I must admit I have never been a fish enthusiast, yet visiting fishing villages is high on my list of places to explore when visiting a new country. When Morocco Excursions contacted me to photograph their tour to Essaouira- Morocco's historical coastal city and a World Heritage Site - I jumped at the opportunity.
I had first heard of this exotic and soulful fishing city from locals in Marrakech. They mentioned that it is a perfect destination to immerse oneself in a world of colour, indulge in freshly caught fish, sample colourful traditional culture and mingle with the friendly fisherman.
They told me to visit hungry.
Essaouira's port was once an important hub for trade between Europe, Africa and America until the 19th Century. Today the harbour is dominated by the comings and goings of local fisherman who make a living from the sea.
A variety of unique fish species unique to Morocco
I spent a few hours in the harbour watching the small blue fishing trawlers coming in at a relaxed pace with their catch of the day. A selection of fish species can be found on display by individual "fishmongers" in an open air market alongside the quay.
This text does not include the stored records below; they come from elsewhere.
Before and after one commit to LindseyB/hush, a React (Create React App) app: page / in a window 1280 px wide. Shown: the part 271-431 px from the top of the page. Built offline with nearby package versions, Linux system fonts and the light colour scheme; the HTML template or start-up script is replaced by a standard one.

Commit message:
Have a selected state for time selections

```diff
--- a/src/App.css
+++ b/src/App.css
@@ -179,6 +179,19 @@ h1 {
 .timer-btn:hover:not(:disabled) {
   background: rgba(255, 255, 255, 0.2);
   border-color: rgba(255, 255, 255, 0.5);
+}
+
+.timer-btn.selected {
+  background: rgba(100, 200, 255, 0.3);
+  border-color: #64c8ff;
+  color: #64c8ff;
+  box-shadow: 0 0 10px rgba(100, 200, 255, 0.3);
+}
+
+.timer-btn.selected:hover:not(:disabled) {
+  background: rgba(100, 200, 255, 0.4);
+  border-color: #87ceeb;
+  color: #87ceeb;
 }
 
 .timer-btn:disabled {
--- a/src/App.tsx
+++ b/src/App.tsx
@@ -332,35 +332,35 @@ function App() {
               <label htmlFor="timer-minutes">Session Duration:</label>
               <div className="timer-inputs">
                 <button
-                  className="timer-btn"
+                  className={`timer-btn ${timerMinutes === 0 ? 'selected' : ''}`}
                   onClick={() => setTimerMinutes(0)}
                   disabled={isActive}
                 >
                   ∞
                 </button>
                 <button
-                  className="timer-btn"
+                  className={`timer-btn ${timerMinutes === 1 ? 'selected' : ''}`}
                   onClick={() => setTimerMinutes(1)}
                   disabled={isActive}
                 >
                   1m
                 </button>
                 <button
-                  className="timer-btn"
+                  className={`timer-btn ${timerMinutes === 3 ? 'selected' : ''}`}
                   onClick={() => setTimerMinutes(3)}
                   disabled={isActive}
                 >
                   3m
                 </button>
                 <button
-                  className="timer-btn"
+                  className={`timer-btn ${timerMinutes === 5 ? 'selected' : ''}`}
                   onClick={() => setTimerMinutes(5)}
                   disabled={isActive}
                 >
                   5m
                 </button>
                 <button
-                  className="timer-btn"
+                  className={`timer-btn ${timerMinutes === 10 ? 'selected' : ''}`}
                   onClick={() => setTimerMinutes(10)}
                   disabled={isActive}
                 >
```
Fishermen tend to their stalls gutting and filleting their catch whilst bartering the best prices with local restaurateurs.
I visited each stall, fascinated by the wide variety of unique fish both big and small that can be found here and nowhere else in the world. Tourists and locals can hand pick their favourite fish, and have it cooked while you wait at the open air restaurants around the market.
I struggle to remember each species names, so decided to share all the images of them I mustered up.
Getting high on sea urchins
Local fishermen, equally intrigued by me, shared stories of their lives with me and with proudness let me try out some of their fish. I am not the bravest foodie out there and very seldom you will find me trying out something I have never experienced before. I mean I have never even plucked up the courage to eat an oyster before.
I found it hard to say no to a Moroccan. Just look at this smile!
One cheerful gentleman with a stall of fish you don't have to cook - offered me a sea urchin. Its shell is made of calcium carbonate and its spherical body is defended by hundreds of spines that can pierce through human skin (This is the way I remember sea urchins - always getting stuck in my feet while exploring rock pools). Its mouth alone is home to five sharp teeth that can chew through stone, and as far as I can remember these things are poisonous. So why would one want to eat it?
He cracked open the shell to reveal 5 chambers of orange-coloured gonads with a creamy appearance. Gonads are both male and female reproductive organs. It is this part of the sea urchin that gets eaten. It was just amazing to see. I never before wondered what these sea hedgehogs looked like.
Feeling brave, I tried it and was pleasantly surprised to taste its delicate, sweet flavour that within seconds melted away like butter in my mouth.
Would I try it again? Most definitely! Its my new favourite seafood!
And its not because it contains the same chemical (anandamide) that can be found in cannabis, but rather for its rich nutritional value.